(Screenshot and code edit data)
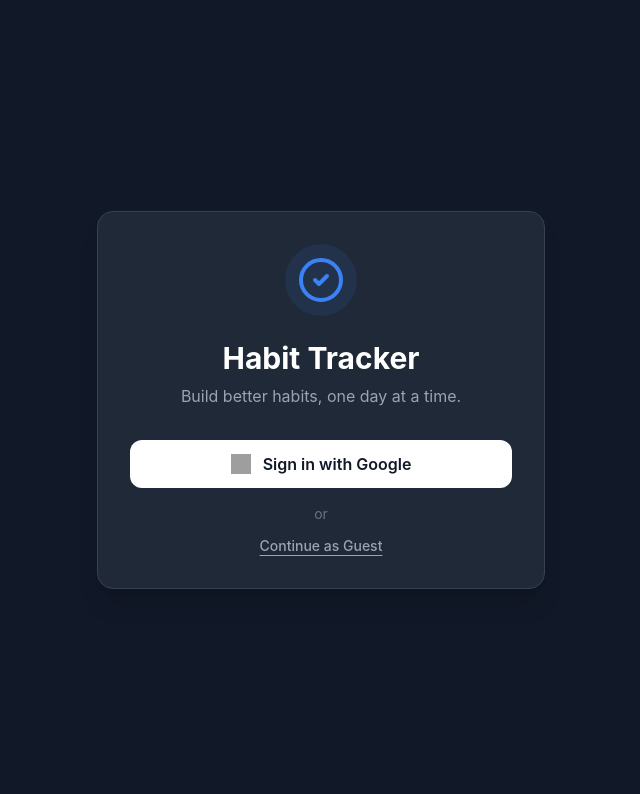
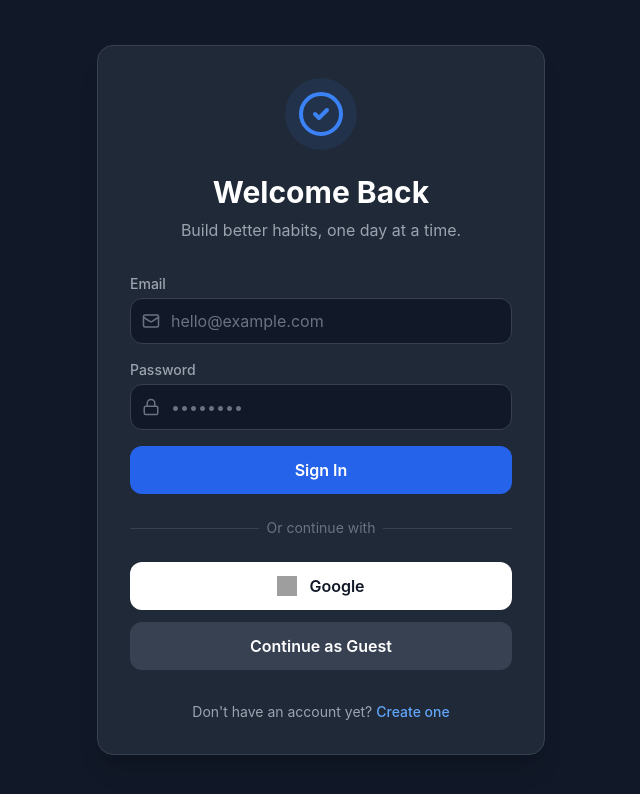
Before and after one commit to auju42/Habits, a React (Vite) app: page /login in a window 1280 px wide. Shown: the top 794 px of the page, without its empty margins (319-959 px from the left). Built offline with nearby package versions, Linux system fonts and the light colour scheme; no server answers; grey boxes are pictures that could not be loaded.

Commit message:
Fix: Email auth and remove calendar scope for Google sign-in

```diff
--- a/src/components/quran/QuranReviewView.tsx
+++ b/src/components/quran/QuranReviewView.tsx
@@ -87,16 +87,28 @@ export default function QuranReviewView({ userId, progress }: Props) {
                     <ChevronLeft size={18} />
                 </button>
 
-                <div className="flex items-center gap-2">
+                <div className="flex bg-gray-100 dark:bg-gray-700 p-1 rounded-lg">
                     <button
-                        onClick={() => setViewMode(viewMode === 'month' ? 'quarter' : 'month')}
-                        className="text-xs px-2 py-1 bg-indigo-50 dark:bg-indigo-900/20 text-indigo-600 dark:text-indigo-400 rounded hover:bg-indigo-100 dark:hover:bg-indigo-900/40 transition font-medium"
+                        onClick={() => setViewMode('month')}
+                        className={`px-3 py-1.5 rounded-md text-sm font-medium transition-all ${viewMode === 'month'
+                                ? 'bg-white dark:bg-gray-600 text-gray-900 dark:text-white shadow-sm'
+                                : 'text-gray-500 dark:text-gray-400 hover:text-gray-900 dark:hover:text-gray-200'
+                            }`}
                     >
-                        {viewMode === 'month' ? 'Quarterly' : 'Monthly'}
+                        Monthly
                     </button>
-                    <div className="text-base font-semibold text-gray-800 dark:text-white min-w-[120px] text-center">
-                        {dateLabel}
-                    </div>
+                    <button
+                        onClick={() => setViewMode('quarter')}
+                        className={`px-3 py-1.5 rounded-md text-sm font-medium transition-all ${viewMode === 'quarter'
+                                ? 'bg-white dark:bg-gray-600 text-gray-900 dark:text-white shadow-sm'
+                                : 'text-gray-500 dark:text-gray-400 hover:text-gray-900 dark:hover:text-gray-200'
+                            }`}
+                    >
+                        Quarterly
+                    </button>
+                </div>
+                <div className="text-base font-semibold text-gray-800 dark:text-white min-w-[120px] text-center hidden sm:block">
+                    {dateLabel}
                 </div>
 
                 <button
@@ -180,7 +192,7 @@ export default function QuranReviewView({ userId, progress }: Props) {
                             </div>
 
                             {/* Larger Dot Calendar */}
-                            <div className="flex flex-col gap-1.5">
+                            <div className="hidden sm:flex flex-col gap-1.5">
                                 {dotRows.map((rowDots, rowIdx) => (
                                     <div key={rowIdx} className="flex gap-1 flex-wrap">
                                         {rowDots.map((d, idx) => (
--- a/src/contexts/AuthContext.tsx
+++ b/src/contexts/AuthContext.tsx
@@ -1,5 +1,5 @@
 import { createContext, useContext, useEffect, useState, type ReactNode } from 'react';
-import { onAuthStateChanged, GoogleAuthProvider, signInWithPopup, signOut, type User } from 'firebase/auth';
+import { onAuthStateChanged, GoogleAuthProvider, signInWithPopup, signOut, type User, signInWithEmailAndPassword, createUserWithEmailAndPassword } from 'firebase/auth';
 import { auth } from '../lib/firebase';
 
 
@@ -14,6 +14,8 @@ interface AuthContextType {
     loading: boolean;
     accessToken: string | null;
     signInWithGoogle: () => Promise<void>;
+    signInWithEmail: (email: string, password: string) => Promise<void>;
+    signUpWithEmail: (email: string, password: string) => Promise<void>;
     signInAsGuest: () => Promise<void>;
     logout: () => Promise<void>;
     enabledModules: EnabledModules;
@@ -82,6 +84,24 @@ export function AuthProvider({ children }: { children: ReactNode }) {
         }
     };
 
+    const signInWithEmail = async (email: string, password: string) => {
+        try {
+            await signInWithEmailAndPassword(auth, email, password);
+        } catch (error) {
+            console.error("Error signing in with email", error);
+            throw error;
+        }
+    };
+
+    const signUpWithEmail = async (email: string, password: string) => {
+        try {
+            await createUserWithEmailAndPassword(auth, email, password);
+        } catch (error) {
+            console.error("Error signing up with email", error);
+            throw error;
+        }
+    };
+
     const signInAsGuest = async () => {
         try {
             const { signInAnonymously } = await import('firebase/auth');
@@ -127,6 +147,8 @@ export function AuthProvider({ children }: { children: ReactNode }) {
         loading,
         accessToken,
         signInWithGoogle,
+        signInWithEmail,
+        signUpWithEmail,
         signInAsGuest,
         logout,
         enabledModules,
--- a/src/pages/Login.tsx
+++ b/src/pages/Login.tsx
@@ -1,13 +1,46 @@
+import { useState } from 'react';
 import { useAuth } from '../contexts/AuthContext';
 import { Navigate } from 'react-router-dom';
-import { CheckCircle2 } from 'lucide-react';
+import { CheckCircle2, Mail, Lock, AlertCircle, Loader2 } from 'lucide-react';
 
 export default function Login() {
-    const { signInWithGoogle, user } = useAuth();
+    const { signInWithGoogle, signInWithEmail, signUpWithEmail, signInAsGuest, user } = useAuth();
+    const [isSignUp, setIsSignUp] = useState(false);
+    const [email, setEmail] = useState('');
+    const [password, setPassword] = useState('');
+    const [error, setError] = useState<string | null>(null);
+    const [loading, setLoading] = useState(false);
 
     if (user) {
         return <Navigate to="/" />;
     }
+
+    const handleSubmit = async (e: React.FormEvent) => {
+        e.preventDefault();
+        setError(null);
+        setLoading(true);
+
+        try {
+            if (isSignUp) {
+                await signUpWithEmail(email, password);
+            } else {
+                await signInWithEmail(email, password);
+            }
+        } catch (err: any) { // eslint-disable-line @typescript-eslint/no-explicit-any
+            console.error(err);
+            if (err.code === 'auth/invalid-credential' || err.code === 'auth/user-not-found' || err.code === 'auth/wrong-password') {
+                setError('Invalid email or password.');
+            } else if (err.code === 'auth/email-already-in-use') {
+                setError('An account with this email already exists.');
+            } else if (err.code === 'auth/weak-password') {
+                setError('Password should be at least 6 characters.');
+            } else {
+                setError('Failed to sign in. Please try again.');
+            }
+        } finally {
+            setLoading(false);
+        }
+    };
 
     return (
         <div className="min-h-screen bg-gray-900 flex items-center justify-center p-4">
@@ -19,12 +52,68 @@ export default function Login() {
                 </div>
 
                 <h1 className="text-3xl font-bold text-center text-white mb-2">
-                    Habit Tracker
+                    {isSignUp ? 'Create Account' : 'Welcome Back'}
                 </h1>
                 <p className="text-gray-400 text-center mb-8">
-                    Build better habits, one day at a time.
+                    {isSignUp ? 'Start building better habits today.' : 'Build better habits, one day at a time.'}
                 </p>
 
+                {error && (
+                    <div className="mb-4 p-3 bg-red-500/10 border border-red-500/20 rounded-lg flex items-center gap-2 text-red-500 text-sm">
+                        <AlertCircle size={16} />
+                        {error}
+                    </div>
+                )}
+
+                <form onSubmit={handleSubmit} className="space-y-4 mb-6">
+                    <div>
+                        <label className="block text-sm font-medium text-gray-400 mb-1">Email</label>
+                        <div className="relative">
+                            <Mail className="absolute left-3 top-1/2 -translate-y-1/2 text-gray-500" size={18} />
+                            <input
+                                type="email"
+                                value={email}
+                                onChange={(e) => setEmail(e.target.value)}
+                                className="w-full bg-gray-900 border border-gray-700 rounded-xl py-2.5 pl-10 pr-4 text-white placeholder-gray-500 focus:outline-none focus:ring-2 focus:ring-blue-500/50 focus:border-blue-500 transition-all"
+                                placeholder="hello@example.com"
+                                required
+                            />
+                        </div>
+                    </div>
+                    <div>
+                        <label className="block text-sm font-medium text-gray-400 mb-1">Password</label>
+                        <div className="relative">
+                            <Lock className="absolute left-3 top-1/2 -translate-y-1/2 text-gray-500" size={18} />
+                            <input
+                                type="password"
+                                value={password}
+                                onChange={(e) => setPassword(e.target.value)}
+                                className="w-full bg-gray-900 border border-gray-700 rounded-xl py-2.5 pl-10 pr-4 text-white placeholder-gray-500 focus:outline-none focus:ring-2 focus:ring-blue-500/50 focus:border-blue-500 transition-all"
+                                placeholder="••••••••"
+                                required
+                            />
+                        </div>
+                    </div>
+
+                    <button
+                        type="submit"
+                        disabled={loading}
+                        className="w-full bg-blue-600 hover:bg-blue-700 text-white font-semibold py-3 px-4 rounded-xl transition duration-200 flex items-center justify-center gap-2 disabled:opacity-50 disabled:cursor-not-allowed"
+                    >
+                        {loading ? <Loader2 size={18} className="animate-spin" /> : (isSignUp ? 'Sign Up' : 'Sign In')}
+                    </button>
+                </form>
+
+                <div className="relative mb-6">
+                    <div className="absolute inset-0 flex items-center">
+                        <div className="w-full border-t border-gray-700"></div>
+                    </div>
+                    <div className="relative flex justify-center text-sm">
+                        <span className="px-2 bg-gray-800 text-gray-500">Or continue with</span>
+                    </div>
+                </div>
+
+                <div className="space-y-3">
                     <button
                         onClick={signInWithGoogle}
                         className="w-full bg-white text-gray-900 hover:bg-gray-100 font-semibold py-3 px-4 rounded-xl transition duration-200 flex items-center justify-center gap-3"
@@ -34,16 +123,24 @@ export default function Login() {
                             alt="Google"
                             className="w-5 h-5"
                         />
-                    Sign in with Google
+                        Google
                     </button>
 
-                <div className="mt-4 flex flex-col items-center">
-                    <div className="text-gray-500 text-sm mb-3">or</div>
                     <button
-                        onClick={useAuth().signInAsGuest}
-                        className="text-gray-400 hover:text-white text-sm font-medium transition duration-200 underline underline-offset-4"
+                        onClick={signInAsGuest}
+                        className="w-full bg-gray-700 hover:bg-gray-600 text-white font-semibold py-3 px-4 rounded-xl transition duration-200"
                     >
                         Continue as Guest
+                    </button>
+                </div>
+
+                <div className="mt-8 text-center text-sm text-gray-400">
+                    {isSignUp ? 'Already have an account?' : "Don't have an account yet?"}
+                    <button
+                        onClick={() => setIsSignUp(!isSignUp)}
+                        className="ml-1 text-blue-400 hover:text-blue-300 font-medium transition-colors"
+                    >
+                        {isSignUp ? 'Sign in' : 'Create one'}
                     </button>
                 </div>
             </div>
```
Lines whose indentation alone changed are shown as unchanged.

• Required work: Work through the records above. Copy every line with the string "from".

• Task response:
Before and after one commit to auju42/Habits, a React (Vite) app: page /login in a window 1280 px wide. Shown: the top 794 px of the page, without its empty margins (319-959 px from the left). Built offline with nearby package versions, Linux system fonts and the light colour scheme; no server answers; grey boxes are pictures that could not be loaded.
 import { createContext, useContext, useEffect, useState, type ReactNode } from 'react';
-import { onAuthStateChanged, GoogleAuthProvider, signInWithPopup, signOut, type User } from 'firebase/auth';
+import { onAuthStateChanged, GoogleAuthProvider, signInWithPopup, signOut, type User, signInWithEmailAndPassword, createUserWithEmailAndPassword } from 'firebase/auth';
 import { auth } from '../lib/firebase';
+import { useState } from 'react';
 import { useAuth } from '../contexts/AuthContext';
 import { Navigate } from 'react-router-dom';
-import { CheckCircle2 } from 'lucide-react';
+import { CheckCircle2, Mail, Lock, AlertCircle, Loader2 } from 'lucide-react';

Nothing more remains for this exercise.